Omega-3 fatty acids have been associated with lowering TG; however, robust data for clinical outcomes have been lacking until the recent publication of the Reduction of Cardiovascular Events with Icosapent Ethyl–Intervention Trial (REDUCE-IT).2,3 This blog will give a brief review of historical evidence, detail differences in fish oil supplements, and provide considerations for the role of Vascepa (icosapent ethyl) in high-risk patients with dyslipidemia.
Becoming a new practitioner will be one of the most exciting times in your career, but having a lot of autonomy might also seem a bit unnerving at first. In this post, we’ll cover one of the most important skills to learn during this transition: saying “no.”
Teaser: Does the formulation of oral nitrate therapy matter when used for patients with heart failure with reduced ejection fraction (HFrEF)? Should fixed-dose hydralazine (HYD)/isosorbide dinitrate (ISDN) (BiDil®) be used in those with HFrEF or can the medications be prescribed separately? In clinical practice the individual components HYD and ISDN are often prescribed as a result of cost concerns with the brand name, fixed-dose combination product. Additionally, clinicians often substitute extended-release isosorbide mononitrate (ISMN) for ISDN given its less frequent administration schedule. In this post we will discuss whether these formulations can be used interchangeably in those with HFrEF.

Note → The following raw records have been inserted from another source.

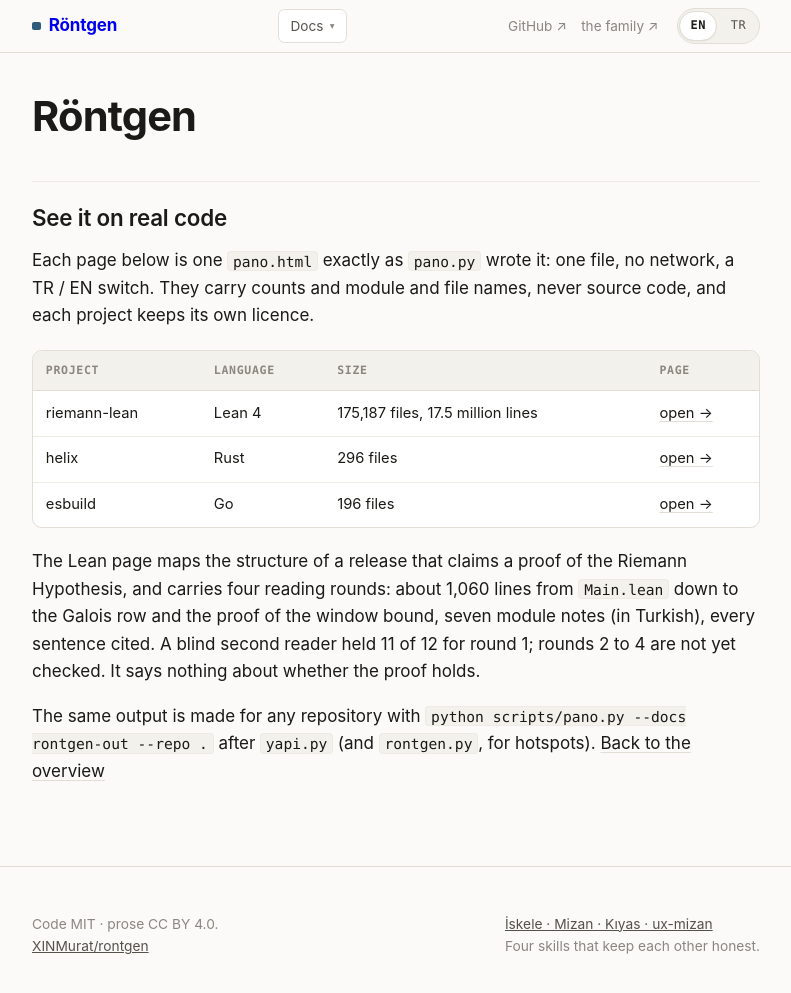
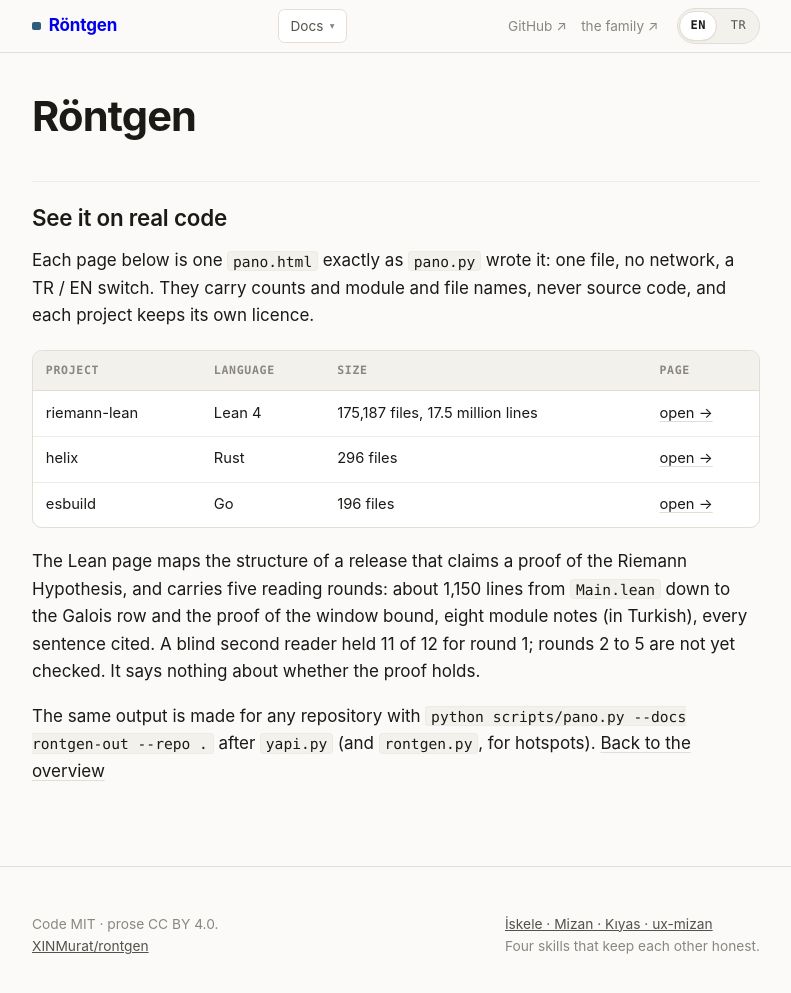
Before and after one commit to XINMurat/rontgen, a Jekyll site: the page built from docs/ornekler.md, in a window 1280 px wide and 1019 px high. Shown: the top 993 px of the window, without its empty margins (244-1035 px from the left). Built offline with Jekyll 4.4.1, drawn with Linux system fonts in a browser that asks for light colours.

Commit message:
ornekler: Lean ornegi bes okuma turuyla (Galois satirinin kaynaklari; yaklasik 1.150 satir, 8 modul notu)
Co-Authored-By: Claude Opus 5.5 <noreply@anthropic.com>

```diff
--- a/docs/ornekler.md
+++ b/docs/ornekler.md
@@ -18,9 +18,9 @@ counts and module and file names, never source code, and each project keeps its
 | helix | Rust | 296 files | [open →](ornekler/helix.html) |
 | esbuild | Go | 196 files | [open →](ornekler/esbuild.html) |
 
-The Lean page maps the structure of a release that claims a proof of the Riemann Hypothesis, and carries four reading
-rounds: about 1,060 lines from `Main.lean` down to the Galois row and the proof of the window bound, seven module notes (in
-Turkish), every sentence cited. A blind second reader held 11 of 12 for round 1; rounds 2 to 4 are not yet checked. It says nothing about whether the proof holds.
+The Lean page maps the structure of a release that claims a proof of the Riemann Hypothesis, and carries five reading
+rounds: about 1,150 lines from `Main.lean` down to the Galois row and the proof of the window bound, eight module notes (in
+Turkish), every sentence cited. A blind second reader held 11 of 12 for round 1; rounds 2 to 5 are not yet checked. It says nothing about whether the proof holds.
 
 The same output is made for any repository with `python scripts/pano.py --docs rontgen-out --repo .` after `yapi.py`
 (and `rontgen.py`, for hotspots). [Back to the overview](./)
@@ -40,9 +40,9 @@ modül ve dosya adları taşırlar, kaynak kod asla; her proje kendi lisansını
 | helix | Rust | 296 dosya | [aç →](ornekler/helix.html#tr) |
 | esbuild | Go | 196 dosya | [aç →](ornekler/esbuild.html#tr) |
 
-Lean sayfası, Riemann Hipotezi'nin bir ispatını iddia eden bir yayının yapısını haritalar ve dört okuma turunu taşır:
-`Main.lean`'den Galois satırına ve pencere sınırının kanıtına inen yaklaşık 1.060 satır, yedi modül notu, her cümle atıflı. Kör ikinci
-okuyucu tur 1'de 12'nin 11'ini doğruladı; tur 2–4 henüz denetlenmedi.
+Lean sayfası, Riemann Hipotezi'nin bir ispatını iddia eden bir yayının yapısını haritalar ve beş okuma turunu taşır:
+`Main.lean`'den Galois satırına, onun kaynaklarına ve pencere sınırının kanıtına inen yaklaşık 1.150 satır, sekiz modül notu, her cümle atıflı. Kör ikinci
+okuyucu tur 1'de 12'nin 11'ini doğruladı; tur 2–5 henüz denetlenmedi.
 İspatın geçerli olup olmadığı hakkında bir şey söylemez.
 
 Aynı çıktı her depo için, `yapi.py`'den (sıcak noktalar için `rontgen.py`'den de) sonra
```
Also changed, not shown: docs/ornekler/riemann-lean.html (+1 -1 lines).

Unsure of whether to use the term NOAC or DOAC? Here is a brief explanation of our preference.
When it comes to triple therapy, the totality of the evidence strongly suggests “less is more”. While many practitioners have been quick to adopt dual antithrombotic therapy, it is important to consider the external validity of these trials and how we apply them to our patients. In this blog, Dr. Noel offers 3 considerations that require careful reflection before throwing in the towel on triple therapy.
Although beta blockers are considered a fundamental therapy for patients with heart failure (HF), questions remain on how to manage them these medications in patients presenting with decompensation requiring intravenous inotropic therapy. In this post, we will provide some insights on managing the chronic beta blockade and intravenous inotropic therapy when used concomitantly in a decompensated HF patient.
Obstructive sleep apnea (OSA) is a risk factor for several cardiac conditions and is a common chronic condition. It is important for providers to screen patients for OSA so they can undergo diagnostic testing, and potentially treatment. This piece will review the risk factors for OSA, screening and the association with cardiac conditions such as heart failure, atrial fibrillation and bradycardia.
Although admitted patients with heart failure often have acute medical issues (e.g. acute kidney injury, acute decompensation) that may preclude them from certain therapies, many are appropriate candidates for guideline-directed medical therapy (GDMT) before they leave the hospital. This blog discusses the importance of initiating GDMT prior to discharge, whenever possible.
There has been a wealth of information in the literature over the past few years about various strategies to prevent cardiovascular disease. Many have been highly anticipating the new primary prevention recommendations from the American College of Cardiology/American Heart Association for guidance on how to apply all of this new evidence. The guidelines have recently been released! A summary of the key takeaways from the Primary Prevention guideline are provided in this blog.
Despite being the mainstay of therapy, questions remain as to how to properly use loop diuretics in patients with acute decompensated heart failure (ADHF). In this post, we’ll cover four of the most common mistakes with using loop diuretics in this population.